20 February 2020
American George Ball thinks he has one of the best-paying jobs available in the Chesapeake Bay area.
The Chesapeake Bay stretches over 300 kilometers from Maryland to southeastern Virginia before its waters finally reach the Atlantic Ocean.
George Ball catches a fish called the Atlantic menhaden. Ball says that, in the area where he lives, there are not too many good jobs like his. His ancestors also were fisherman, so he does not want to change jobs. "Starting over would be treacherous," he told The Associated Press.
Ball works for a business called Omega Protein. It processes his menhaden catch to make fish oil pills and feed for farm-raised salmon. But the company is facing increasing restrictions on fishing. Critics say it could be harming the Chesapeake Bay by overfishing.
Last year, Omega Protein caught 30 percent more fish than legal catch limits in the Chesapeake. As a result, the federal government is threatening to place a temporary ban on menhaden fishing in Virginia's waters.
The Marine Stewardship Council, a not-for-profit environmental group, is reconsidering the company's certification for sustainability. Environmental groups, sport fisherman and some state lawmakers are calling for restrictions on the company's fishing operations.

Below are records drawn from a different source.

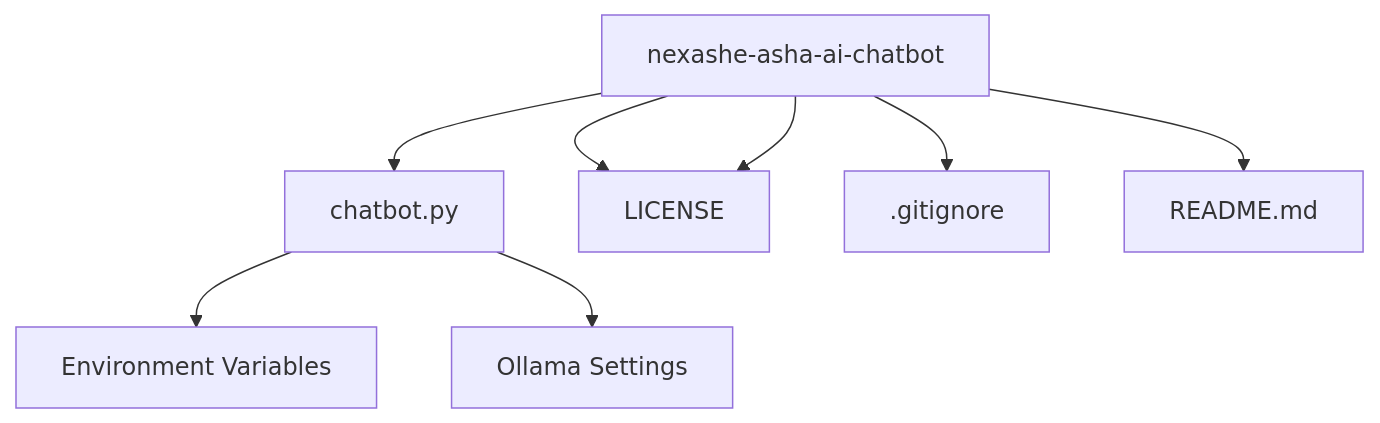
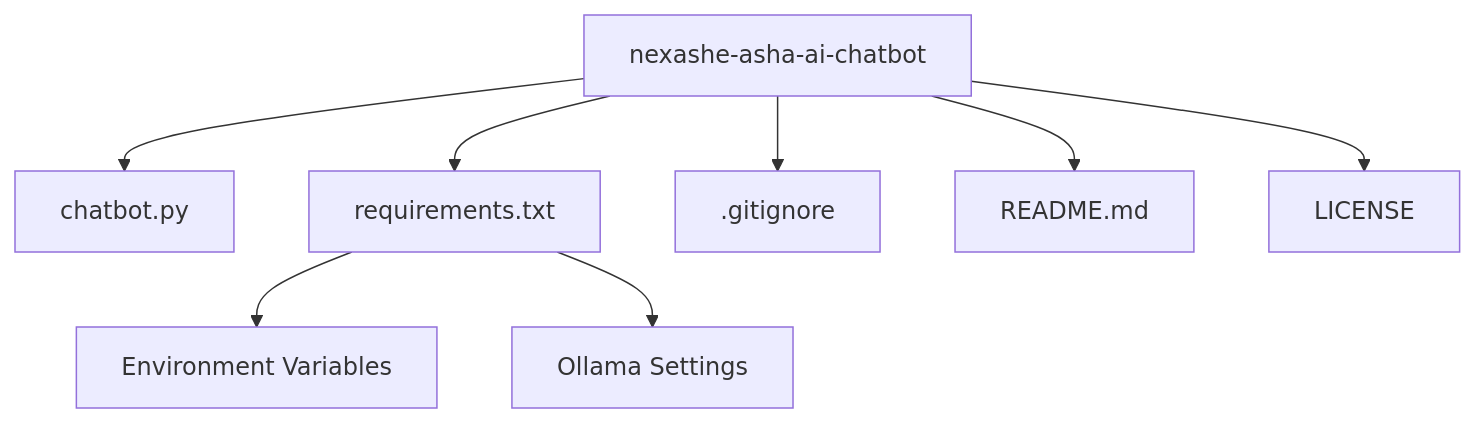
One commit to SnehaDeepikaP/NexaShe-s-Asha-AI-chatbot changed the diagram in README.md. Above: the diagram before and after it, drawn with Mermaid.

````diff
--- a/README.md
+++ b/README.md
@@ -101,10 +101,10 @@
 ```mermaid
 graph TD;
     A[nexashe-asha-ai-chatbot] --> B[chatbot.py];
-    A --> E[requirements.txt];
-    A --> C[.gitignore];
-    A --> D[README.md];
-    A --> E[LICENSE];
-    B --> F[Environment Variables];
-    B --> G[Ollama Settings];
+    A --> C[requirements.txt];
+    A --> D[.gitignore];
+    A --> E[README.md];
+    A --> F[LICENSE];
+    C --> G[Environment Variables];
+    C --> H[Ollama Settings];
 ```
````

The harvest limit that Omega Protein did not obey was put in place to protect the Chesapeake Bay area. The bay is America's largest estuary, a place where fresh water and sea water mix. Many animals, including striped bass and humpback whales, depend on the Atlantic menhaden for food.
The Atlantic States Marine Fisheries Commission sets rules for fishing. The group set the fishing limits as a precautionary measure while it learns more about the menhaden population.

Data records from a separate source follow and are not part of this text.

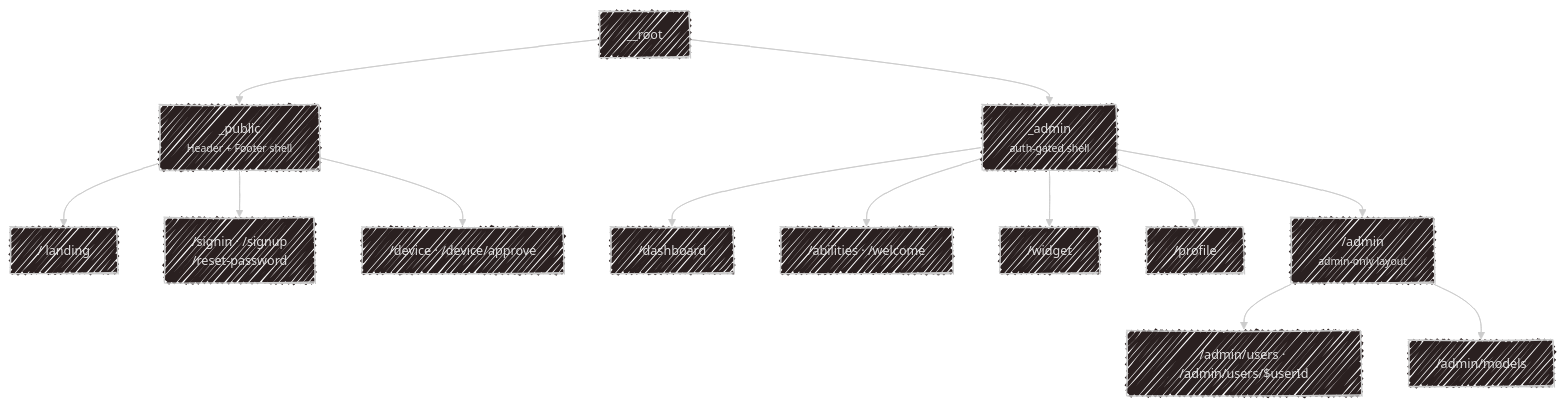
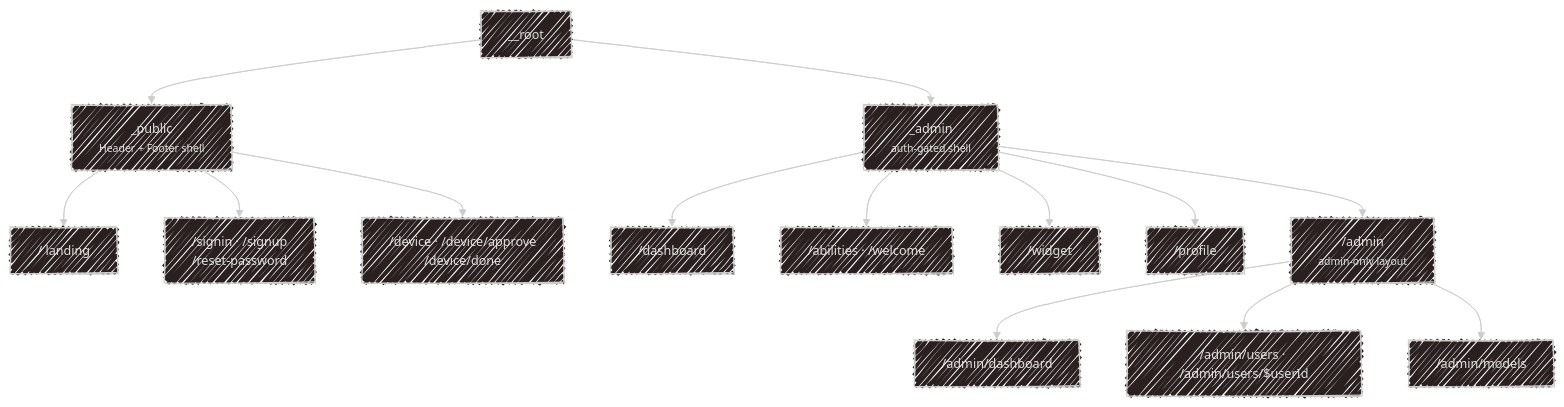
The diagram in docs/development/web.md (SubZtep/kaja), drawn with Mermaid before and after one commit. The commit also changed other lines of this file and 68 other files, not shown here.

````diff
--- a/docs/development/web.md
+++ b/docs/development/web.md
@@ -13,22 +13,23 @@
 ```mermaid
 ---
 config:
   look: handDrawn
   theme: neo-dark
 ---
 flowchart TD
     R["__root"] --> P["_public<br><small>Header + Footer shell</small>"]
     R --> A["_admin<br><small>auth-gated shell</small>"]
 
     P --> L["/ landing"]
     P --> S["/signin · /signup<br>/reset-password"]
-    P --> D["/device · /device/approve"]
+    P --> D["/device · /device/approve<br>/device/done"]
 
     A --> DA["/dashboard"]
     A --> AB["/abilities · /welcome"]
     A --> W["/widget"]
     A --> PR["/profile"]
     A --> AD["/admin<br><small>admin-only layout</small>"]
+    AD --> AD2["/admin/dashboard"]
     AD --> U["/admin/users · /admin/users/$userId"]
     AD --> M["/admin/models"]
 ```
````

Omega Protein has promised to obey the catch limits in the future. But it also says there is no scientific evidence that the fish are being overharvested or that the area is being harmed.
Omega Protein is important to the local economy. A 2017 study found that the business added $88 million to the state's economy. It also said that the company's closure would cut the local county's earnings by 14 percent and employment by eight percent.

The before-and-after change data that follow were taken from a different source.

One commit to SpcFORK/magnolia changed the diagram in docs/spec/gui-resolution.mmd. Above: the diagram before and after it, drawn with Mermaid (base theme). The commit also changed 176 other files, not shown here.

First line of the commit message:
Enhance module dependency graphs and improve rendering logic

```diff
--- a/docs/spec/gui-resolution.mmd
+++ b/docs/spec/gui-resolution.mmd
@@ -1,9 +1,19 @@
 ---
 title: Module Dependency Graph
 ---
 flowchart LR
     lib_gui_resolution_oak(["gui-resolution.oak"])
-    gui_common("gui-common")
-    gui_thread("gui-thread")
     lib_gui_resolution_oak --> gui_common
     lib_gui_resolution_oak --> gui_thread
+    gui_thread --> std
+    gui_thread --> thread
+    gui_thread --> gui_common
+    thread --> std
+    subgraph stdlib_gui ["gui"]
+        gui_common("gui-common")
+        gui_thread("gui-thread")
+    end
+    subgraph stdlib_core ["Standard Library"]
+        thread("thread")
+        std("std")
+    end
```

Years ago, a large number of companies processed fish oil and crushed fish meal. Today, Omega Protein is the last of its kind in the area. Its survival today depends on manufacturing fish meal for farmed fish and fish oil, which is rich with omega-3 fatty acids.
Environmentalists argue that omega-3 fatty acids can be found in simple plants such as algae. They also say farmed fish can be fed other foods.
State Senator Bill DeSteph has proposed a bill that would ban menhaden fishing in the Chesapeake. The lawmaker says he wants fishing to be done in ocean waters instead of the bay. DeSteph is a member of President Donald Trump's Republican Party.
But Monty Deihl, an official for Omega Protein, says the open sea is often too dangerous. Deihl noted fishing boats work closely together and that difficult sea conditions make the work dangerous. He added that 45 percent of the company's fishing was done in the bay because of poor weather conditions in the ocean.
George Ball, who is 54 years old, said he does not want to leave the work of his father, grandfather and many of his brothers.
"I'm the only income in my house, and I got custody of my 8-year-old granddaughter," Ball said. "It makes all the difference in the world for me to be on the water," he added.
I'm Mario Ritter, Jr.
Ben Finley reported this story for The Associated Press. Mario Ritter Jr. adapted it for VOA Learning English. George Grow was the editor.
Words in This Story
treacherous – adj. very dangerous and difficult to deal with
pill – n. a small medicinal or dietary preparation
certification – n. official approval of something
sustainability – n. the ability of some product or resource to be used over a long period of time without being used up
precautionary – adj. something that is done to prevent possible harm in the future
income – n. earnings
custody – n. the legal right to take care of the child